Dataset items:
┌──
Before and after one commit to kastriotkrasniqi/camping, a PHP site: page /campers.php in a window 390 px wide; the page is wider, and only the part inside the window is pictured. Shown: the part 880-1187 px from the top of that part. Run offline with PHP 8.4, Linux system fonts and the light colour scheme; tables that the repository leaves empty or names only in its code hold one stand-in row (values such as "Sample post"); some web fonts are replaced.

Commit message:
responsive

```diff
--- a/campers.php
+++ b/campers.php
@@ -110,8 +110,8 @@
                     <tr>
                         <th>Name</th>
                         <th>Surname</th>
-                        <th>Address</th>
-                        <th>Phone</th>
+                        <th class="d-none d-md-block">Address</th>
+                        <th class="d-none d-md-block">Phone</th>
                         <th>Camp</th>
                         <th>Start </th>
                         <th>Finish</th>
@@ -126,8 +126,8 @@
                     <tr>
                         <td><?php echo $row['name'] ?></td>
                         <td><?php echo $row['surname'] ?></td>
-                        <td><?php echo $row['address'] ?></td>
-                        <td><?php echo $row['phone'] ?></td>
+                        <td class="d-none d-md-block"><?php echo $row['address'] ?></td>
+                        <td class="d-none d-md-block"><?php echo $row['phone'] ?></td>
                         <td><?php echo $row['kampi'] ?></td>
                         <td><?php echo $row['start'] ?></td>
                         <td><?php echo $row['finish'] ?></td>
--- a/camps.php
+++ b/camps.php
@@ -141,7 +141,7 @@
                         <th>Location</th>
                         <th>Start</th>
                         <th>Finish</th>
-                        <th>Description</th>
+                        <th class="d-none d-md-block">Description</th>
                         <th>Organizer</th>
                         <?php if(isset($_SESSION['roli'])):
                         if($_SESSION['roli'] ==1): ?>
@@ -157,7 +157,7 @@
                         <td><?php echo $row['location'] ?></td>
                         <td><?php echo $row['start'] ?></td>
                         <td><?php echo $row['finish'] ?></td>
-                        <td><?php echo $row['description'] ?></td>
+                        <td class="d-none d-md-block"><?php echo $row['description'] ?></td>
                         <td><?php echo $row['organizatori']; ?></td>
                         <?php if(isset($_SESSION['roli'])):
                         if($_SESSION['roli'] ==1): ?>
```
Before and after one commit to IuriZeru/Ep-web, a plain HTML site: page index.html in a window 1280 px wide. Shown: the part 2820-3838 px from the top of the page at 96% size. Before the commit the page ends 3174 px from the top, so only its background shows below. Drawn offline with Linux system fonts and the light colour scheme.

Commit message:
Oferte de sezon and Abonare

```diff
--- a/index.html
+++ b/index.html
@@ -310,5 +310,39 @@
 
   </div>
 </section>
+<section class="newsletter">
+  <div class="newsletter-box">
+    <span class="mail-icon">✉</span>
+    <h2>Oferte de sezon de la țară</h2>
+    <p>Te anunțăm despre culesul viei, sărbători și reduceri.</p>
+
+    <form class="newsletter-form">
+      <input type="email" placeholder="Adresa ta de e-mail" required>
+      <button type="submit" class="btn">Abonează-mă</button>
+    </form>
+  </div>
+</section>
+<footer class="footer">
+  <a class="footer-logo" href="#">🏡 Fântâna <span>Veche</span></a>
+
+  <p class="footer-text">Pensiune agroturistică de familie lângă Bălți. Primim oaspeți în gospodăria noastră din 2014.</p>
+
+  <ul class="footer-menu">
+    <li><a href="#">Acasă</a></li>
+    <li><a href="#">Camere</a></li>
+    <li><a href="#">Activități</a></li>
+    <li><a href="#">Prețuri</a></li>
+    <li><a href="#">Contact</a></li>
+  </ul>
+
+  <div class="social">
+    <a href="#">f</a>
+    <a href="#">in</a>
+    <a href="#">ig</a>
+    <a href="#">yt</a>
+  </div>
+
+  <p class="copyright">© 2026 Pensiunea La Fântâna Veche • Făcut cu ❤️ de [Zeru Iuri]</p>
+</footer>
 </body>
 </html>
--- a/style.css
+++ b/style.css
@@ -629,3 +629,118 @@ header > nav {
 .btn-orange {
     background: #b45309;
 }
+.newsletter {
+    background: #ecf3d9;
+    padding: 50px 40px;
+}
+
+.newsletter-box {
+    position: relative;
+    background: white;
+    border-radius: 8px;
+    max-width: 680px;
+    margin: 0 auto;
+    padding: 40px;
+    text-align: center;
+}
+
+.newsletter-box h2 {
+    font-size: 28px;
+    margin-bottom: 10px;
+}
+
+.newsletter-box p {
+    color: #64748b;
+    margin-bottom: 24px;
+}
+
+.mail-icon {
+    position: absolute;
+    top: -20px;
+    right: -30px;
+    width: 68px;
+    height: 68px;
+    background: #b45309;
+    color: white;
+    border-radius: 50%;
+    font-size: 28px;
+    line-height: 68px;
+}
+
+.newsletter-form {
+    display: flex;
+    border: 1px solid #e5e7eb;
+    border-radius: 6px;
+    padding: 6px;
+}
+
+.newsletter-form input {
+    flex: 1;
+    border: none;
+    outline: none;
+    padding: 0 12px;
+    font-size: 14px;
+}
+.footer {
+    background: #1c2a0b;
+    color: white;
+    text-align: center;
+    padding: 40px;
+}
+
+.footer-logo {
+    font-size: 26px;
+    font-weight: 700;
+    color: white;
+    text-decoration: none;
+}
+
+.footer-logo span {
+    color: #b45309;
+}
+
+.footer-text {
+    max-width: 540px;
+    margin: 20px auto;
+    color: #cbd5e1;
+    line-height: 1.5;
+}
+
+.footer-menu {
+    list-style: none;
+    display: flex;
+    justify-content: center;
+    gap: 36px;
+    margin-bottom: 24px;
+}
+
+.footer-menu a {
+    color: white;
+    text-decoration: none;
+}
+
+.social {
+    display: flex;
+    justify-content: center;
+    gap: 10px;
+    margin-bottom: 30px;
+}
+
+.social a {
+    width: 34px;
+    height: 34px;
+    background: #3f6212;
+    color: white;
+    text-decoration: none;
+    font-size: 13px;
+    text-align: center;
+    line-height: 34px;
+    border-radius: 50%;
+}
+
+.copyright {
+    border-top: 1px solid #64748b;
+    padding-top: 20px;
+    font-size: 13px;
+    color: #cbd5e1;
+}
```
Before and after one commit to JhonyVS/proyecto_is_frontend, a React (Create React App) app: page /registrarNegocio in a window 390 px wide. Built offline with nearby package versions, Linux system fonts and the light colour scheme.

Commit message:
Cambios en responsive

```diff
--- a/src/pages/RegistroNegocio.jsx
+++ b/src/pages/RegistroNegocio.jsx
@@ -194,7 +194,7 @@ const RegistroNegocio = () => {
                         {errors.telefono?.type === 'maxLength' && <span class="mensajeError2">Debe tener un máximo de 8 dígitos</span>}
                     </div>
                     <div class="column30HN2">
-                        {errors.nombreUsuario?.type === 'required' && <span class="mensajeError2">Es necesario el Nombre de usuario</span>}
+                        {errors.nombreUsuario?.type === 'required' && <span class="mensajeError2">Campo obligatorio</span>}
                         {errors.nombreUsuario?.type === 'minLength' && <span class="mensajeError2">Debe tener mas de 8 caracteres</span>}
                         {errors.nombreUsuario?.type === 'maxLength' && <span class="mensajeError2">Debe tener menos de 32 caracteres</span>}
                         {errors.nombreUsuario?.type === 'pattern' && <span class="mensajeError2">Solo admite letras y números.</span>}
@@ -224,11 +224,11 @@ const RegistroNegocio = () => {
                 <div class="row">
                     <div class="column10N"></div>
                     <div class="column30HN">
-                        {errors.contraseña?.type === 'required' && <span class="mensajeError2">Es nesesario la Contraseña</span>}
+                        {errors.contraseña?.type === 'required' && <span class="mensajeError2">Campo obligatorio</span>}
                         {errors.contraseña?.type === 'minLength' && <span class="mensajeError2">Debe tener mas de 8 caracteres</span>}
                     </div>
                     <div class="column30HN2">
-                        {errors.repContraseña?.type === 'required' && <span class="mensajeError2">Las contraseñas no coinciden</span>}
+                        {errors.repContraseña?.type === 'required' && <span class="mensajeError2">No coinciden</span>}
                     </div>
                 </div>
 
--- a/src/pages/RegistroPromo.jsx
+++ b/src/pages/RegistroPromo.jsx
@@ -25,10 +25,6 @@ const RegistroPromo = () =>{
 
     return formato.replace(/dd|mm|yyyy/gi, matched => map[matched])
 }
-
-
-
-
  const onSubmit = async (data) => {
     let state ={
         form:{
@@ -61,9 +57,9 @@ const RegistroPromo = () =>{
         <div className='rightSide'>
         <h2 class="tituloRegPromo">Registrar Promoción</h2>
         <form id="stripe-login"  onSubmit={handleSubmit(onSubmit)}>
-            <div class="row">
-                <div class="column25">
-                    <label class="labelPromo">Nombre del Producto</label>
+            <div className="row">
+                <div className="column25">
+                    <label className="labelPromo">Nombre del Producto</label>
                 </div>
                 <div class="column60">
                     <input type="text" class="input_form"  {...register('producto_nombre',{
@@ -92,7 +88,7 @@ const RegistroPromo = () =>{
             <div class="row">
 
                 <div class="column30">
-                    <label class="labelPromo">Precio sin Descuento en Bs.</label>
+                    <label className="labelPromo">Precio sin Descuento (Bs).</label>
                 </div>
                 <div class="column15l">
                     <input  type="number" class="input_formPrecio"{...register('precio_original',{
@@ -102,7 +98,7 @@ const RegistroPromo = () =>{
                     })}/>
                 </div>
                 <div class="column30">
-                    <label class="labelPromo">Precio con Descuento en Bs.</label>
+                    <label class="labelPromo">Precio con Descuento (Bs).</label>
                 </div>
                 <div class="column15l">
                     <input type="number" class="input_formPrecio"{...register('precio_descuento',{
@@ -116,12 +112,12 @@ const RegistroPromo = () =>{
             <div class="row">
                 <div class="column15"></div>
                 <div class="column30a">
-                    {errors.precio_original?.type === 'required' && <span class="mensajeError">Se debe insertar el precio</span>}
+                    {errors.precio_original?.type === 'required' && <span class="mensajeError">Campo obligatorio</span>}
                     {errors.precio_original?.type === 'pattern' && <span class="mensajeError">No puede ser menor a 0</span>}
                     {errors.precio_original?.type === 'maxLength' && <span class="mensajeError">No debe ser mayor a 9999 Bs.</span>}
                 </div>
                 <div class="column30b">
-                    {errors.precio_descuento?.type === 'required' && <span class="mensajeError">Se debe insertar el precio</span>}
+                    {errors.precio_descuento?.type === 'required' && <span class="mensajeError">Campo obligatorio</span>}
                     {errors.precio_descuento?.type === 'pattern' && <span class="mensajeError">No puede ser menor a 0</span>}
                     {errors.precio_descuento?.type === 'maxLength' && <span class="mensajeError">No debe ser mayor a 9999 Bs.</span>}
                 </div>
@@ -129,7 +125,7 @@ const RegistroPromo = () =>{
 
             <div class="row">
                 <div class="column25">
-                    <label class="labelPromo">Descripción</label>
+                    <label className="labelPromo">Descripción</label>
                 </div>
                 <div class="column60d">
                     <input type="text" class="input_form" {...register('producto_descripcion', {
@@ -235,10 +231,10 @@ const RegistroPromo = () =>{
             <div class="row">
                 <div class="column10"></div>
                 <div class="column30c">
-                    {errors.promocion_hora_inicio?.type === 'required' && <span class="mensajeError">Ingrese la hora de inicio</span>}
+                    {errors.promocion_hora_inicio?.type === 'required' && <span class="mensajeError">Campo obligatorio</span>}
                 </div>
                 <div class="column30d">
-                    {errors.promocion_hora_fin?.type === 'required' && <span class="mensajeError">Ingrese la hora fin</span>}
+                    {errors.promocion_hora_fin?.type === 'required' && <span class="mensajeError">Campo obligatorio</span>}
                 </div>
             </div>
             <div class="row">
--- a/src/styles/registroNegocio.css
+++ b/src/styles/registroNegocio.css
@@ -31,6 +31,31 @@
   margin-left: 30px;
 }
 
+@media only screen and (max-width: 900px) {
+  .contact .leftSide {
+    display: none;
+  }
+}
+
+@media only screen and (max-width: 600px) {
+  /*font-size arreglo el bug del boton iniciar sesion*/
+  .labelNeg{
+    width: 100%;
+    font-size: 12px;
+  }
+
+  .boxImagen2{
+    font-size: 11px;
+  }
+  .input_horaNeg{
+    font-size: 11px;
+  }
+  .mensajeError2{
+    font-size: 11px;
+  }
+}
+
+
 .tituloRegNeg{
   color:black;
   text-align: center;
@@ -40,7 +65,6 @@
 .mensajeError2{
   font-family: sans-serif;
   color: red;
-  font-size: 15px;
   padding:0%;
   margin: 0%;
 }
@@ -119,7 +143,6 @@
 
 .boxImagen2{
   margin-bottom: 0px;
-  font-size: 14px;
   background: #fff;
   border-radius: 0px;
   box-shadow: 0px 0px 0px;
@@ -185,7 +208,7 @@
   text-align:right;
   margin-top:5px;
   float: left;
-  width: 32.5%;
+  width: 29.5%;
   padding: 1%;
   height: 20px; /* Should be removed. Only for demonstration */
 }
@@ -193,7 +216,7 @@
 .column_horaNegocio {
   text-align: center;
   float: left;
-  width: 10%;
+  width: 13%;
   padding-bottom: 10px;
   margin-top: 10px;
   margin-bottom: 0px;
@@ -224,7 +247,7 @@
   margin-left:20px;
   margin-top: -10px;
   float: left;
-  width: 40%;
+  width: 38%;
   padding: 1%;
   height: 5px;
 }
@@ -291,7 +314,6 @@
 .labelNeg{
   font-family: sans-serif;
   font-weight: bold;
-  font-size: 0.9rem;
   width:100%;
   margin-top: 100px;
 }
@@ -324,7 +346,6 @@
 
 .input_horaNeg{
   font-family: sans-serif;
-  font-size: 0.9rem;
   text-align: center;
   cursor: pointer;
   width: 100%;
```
└──
Look through the entries above and copy each line that has "radius" in it.

+    border-radius: 8px;
+    border-radius: 50%;
+    border-radius: 6px;
+    border-radius: 50%;
   border-radius: 0px;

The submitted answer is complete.